Conversion Therapy--What is it? Counseling and Spiritual Care, is it Harmful or Ineffective?
Conversion Therapy, What is it?
It is commonly stated that so-called 'conversion therapy' is harmful or ineffective. What is not stated is that 'conversion therapy' is an intentional LGBT propaganda strategy to equate horrific versions of 1950's hospital-based psychiatry, and somehow affiliate such things with healthy--and ordinary--talk therapy, pastoral care, and ministry support. Don't believe me? Check out any news story on 'conversion therapy' and you will see reference to these things.
Propaganda relies on people not examining the truth behind what people are claiming. One propaganda technique routinely used is emotional appeal. Aggressive gay activists claim to need protection from tortuous abuse and use such false claims to promote legislative bans--not on torturous forms of abuse--but on healthy talk therapy and ministry care for those whose goals are to align their sexual desires or practices with their own faith, personal values or ethics.

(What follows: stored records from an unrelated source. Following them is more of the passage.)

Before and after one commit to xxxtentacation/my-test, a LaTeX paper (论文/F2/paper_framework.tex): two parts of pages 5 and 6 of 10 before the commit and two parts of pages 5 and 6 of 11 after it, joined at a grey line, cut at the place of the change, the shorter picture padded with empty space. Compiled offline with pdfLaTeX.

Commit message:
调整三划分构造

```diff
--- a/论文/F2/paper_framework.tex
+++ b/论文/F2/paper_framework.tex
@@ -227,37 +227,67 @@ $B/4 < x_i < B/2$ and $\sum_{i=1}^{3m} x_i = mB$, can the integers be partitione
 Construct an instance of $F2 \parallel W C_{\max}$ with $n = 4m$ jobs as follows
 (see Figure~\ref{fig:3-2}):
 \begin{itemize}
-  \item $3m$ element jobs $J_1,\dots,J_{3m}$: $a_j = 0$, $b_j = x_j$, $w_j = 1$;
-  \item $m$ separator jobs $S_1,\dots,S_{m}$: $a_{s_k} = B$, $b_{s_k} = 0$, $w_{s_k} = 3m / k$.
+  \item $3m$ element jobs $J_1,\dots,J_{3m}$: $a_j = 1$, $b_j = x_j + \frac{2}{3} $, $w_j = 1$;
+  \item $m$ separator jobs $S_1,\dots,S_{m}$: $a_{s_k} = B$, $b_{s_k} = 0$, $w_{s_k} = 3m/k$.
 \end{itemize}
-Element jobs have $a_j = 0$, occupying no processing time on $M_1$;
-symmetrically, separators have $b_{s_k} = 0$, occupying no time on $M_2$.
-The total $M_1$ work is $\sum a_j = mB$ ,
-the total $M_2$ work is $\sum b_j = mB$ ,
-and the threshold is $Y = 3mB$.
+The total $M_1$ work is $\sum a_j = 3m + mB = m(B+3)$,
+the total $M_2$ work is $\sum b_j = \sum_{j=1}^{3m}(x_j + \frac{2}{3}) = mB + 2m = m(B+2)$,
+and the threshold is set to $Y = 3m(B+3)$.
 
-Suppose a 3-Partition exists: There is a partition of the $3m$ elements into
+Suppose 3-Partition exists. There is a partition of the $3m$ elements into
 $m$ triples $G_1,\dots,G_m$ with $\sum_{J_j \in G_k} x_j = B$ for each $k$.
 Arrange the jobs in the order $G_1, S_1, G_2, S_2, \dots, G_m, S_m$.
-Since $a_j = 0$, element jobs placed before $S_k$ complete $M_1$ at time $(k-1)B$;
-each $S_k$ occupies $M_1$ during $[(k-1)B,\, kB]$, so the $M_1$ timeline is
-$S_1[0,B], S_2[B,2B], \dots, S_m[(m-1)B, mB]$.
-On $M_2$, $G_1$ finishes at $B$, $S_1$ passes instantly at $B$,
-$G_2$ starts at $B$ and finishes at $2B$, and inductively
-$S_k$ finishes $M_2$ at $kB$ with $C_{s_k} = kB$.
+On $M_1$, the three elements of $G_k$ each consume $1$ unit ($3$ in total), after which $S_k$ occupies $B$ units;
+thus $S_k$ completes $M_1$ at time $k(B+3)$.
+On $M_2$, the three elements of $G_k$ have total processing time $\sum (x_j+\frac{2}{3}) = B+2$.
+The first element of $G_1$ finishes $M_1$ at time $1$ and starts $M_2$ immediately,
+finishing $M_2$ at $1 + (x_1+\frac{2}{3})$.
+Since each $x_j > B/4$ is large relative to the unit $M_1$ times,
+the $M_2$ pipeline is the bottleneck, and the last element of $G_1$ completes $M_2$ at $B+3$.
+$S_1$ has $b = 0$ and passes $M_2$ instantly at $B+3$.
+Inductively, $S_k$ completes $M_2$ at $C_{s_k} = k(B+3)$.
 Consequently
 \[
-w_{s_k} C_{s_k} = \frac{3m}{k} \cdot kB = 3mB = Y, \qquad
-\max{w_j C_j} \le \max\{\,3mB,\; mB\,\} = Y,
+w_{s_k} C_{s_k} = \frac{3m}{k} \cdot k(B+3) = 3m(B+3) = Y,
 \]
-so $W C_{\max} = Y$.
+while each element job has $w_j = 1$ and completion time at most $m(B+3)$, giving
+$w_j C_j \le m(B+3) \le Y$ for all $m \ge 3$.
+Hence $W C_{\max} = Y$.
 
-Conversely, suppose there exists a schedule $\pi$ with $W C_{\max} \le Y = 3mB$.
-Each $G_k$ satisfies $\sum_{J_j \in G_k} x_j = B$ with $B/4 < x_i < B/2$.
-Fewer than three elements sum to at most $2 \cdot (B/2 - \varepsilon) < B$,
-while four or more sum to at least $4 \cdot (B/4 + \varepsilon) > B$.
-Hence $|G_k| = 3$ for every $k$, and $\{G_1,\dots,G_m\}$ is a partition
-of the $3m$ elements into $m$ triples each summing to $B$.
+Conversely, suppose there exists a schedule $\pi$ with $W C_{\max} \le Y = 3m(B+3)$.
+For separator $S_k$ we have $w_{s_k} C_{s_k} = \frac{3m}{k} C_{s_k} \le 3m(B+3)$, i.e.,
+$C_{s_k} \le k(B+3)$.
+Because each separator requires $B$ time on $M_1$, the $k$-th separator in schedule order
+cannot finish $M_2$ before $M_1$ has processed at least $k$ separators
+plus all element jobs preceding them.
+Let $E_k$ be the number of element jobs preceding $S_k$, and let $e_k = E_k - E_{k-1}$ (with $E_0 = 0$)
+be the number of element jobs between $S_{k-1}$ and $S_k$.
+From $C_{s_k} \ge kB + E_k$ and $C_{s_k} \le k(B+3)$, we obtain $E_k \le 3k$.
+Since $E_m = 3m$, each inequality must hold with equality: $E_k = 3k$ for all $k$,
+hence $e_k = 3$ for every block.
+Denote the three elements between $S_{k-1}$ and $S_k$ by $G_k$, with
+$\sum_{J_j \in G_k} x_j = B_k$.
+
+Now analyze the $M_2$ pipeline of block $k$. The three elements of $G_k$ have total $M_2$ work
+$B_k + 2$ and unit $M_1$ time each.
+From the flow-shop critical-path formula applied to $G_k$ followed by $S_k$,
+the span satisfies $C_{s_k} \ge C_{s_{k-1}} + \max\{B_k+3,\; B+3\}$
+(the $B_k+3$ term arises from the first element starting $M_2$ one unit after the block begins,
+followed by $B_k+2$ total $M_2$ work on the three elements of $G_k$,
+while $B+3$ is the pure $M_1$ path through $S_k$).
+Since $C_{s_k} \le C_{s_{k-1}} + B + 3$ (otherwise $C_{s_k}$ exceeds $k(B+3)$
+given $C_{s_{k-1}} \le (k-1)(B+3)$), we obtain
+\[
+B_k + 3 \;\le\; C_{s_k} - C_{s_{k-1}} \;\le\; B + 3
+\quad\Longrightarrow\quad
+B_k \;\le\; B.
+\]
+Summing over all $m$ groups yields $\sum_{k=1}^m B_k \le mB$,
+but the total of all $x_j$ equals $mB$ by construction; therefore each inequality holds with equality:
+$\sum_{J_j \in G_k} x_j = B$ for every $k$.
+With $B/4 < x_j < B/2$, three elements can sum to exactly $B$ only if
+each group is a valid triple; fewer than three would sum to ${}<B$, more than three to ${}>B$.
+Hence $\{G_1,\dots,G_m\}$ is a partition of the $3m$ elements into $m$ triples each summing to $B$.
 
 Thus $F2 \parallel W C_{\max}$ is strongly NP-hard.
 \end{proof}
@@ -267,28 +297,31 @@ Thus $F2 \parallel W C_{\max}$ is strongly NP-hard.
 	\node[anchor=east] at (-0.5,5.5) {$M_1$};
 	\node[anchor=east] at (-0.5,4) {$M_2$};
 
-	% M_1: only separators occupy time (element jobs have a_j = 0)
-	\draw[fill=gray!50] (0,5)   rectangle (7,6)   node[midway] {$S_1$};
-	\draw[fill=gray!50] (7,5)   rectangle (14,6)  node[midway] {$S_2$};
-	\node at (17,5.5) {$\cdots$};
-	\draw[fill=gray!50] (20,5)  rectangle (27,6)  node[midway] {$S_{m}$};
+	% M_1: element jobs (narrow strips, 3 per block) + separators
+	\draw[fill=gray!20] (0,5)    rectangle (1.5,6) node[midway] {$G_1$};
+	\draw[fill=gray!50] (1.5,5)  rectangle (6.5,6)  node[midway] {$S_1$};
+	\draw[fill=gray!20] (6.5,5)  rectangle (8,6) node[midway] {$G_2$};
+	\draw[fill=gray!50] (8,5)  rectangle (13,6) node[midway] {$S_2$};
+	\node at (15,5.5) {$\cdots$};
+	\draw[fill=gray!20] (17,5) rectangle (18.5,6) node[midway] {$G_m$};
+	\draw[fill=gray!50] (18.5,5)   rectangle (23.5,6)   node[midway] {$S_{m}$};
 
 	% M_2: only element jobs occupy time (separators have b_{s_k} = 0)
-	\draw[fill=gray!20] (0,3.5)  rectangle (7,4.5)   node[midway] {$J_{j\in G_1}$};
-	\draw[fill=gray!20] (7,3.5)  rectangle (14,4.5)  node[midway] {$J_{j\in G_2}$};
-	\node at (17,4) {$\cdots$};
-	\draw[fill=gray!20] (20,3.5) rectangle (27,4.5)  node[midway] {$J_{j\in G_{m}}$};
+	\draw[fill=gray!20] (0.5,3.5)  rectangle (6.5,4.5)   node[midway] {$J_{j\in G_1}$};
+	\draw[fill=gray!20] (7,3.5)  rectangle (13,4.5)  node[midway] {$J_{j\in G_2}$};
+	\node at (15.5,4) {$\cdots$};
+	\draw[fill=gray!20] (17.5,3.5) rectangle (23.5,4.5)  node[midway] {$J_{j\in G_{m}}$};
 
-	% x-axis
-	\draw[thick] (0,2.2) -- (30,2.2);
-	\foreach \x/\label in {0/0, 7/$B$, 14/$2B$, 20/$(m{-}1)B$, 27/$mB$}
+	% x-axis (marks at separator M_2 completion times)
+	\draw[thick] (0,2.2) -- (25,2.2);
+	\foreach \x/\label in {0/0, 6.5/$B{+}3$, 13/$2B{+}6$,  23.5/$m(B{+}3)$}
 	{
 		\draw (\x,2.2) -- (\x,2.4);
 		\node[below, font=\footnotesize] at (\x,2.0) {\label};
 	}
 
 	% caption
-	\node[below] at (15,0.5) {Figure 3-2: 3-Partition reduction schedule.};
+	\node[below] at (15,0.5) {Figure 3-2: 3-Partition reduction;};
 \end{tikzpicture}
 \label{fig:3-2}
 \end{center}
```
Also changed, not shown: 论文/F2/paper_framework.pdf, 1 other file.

These activists claim to speak for everyone, though they themselves are not seeking to leave homosexuality. Emotional appeal is used to ask for protection, with an unstated goal of removing all forms of support for a different group of individuals.
If they do claim that they sought 'conversion therapy' and were harmed by it, they fail to reveal details that can be verified or investigated. Some major media outlets seem to cooperate with the strategy by not asking for key details (who, what, when, how long, why, etc).
Instead, counselors and others who help people honestly seeking help with unwanted LGBT desires should be the ones who are protected. To read more about the propagandist strategy, read our FAQ page.
Is Talk Therapy or Spiritual Care Harmful?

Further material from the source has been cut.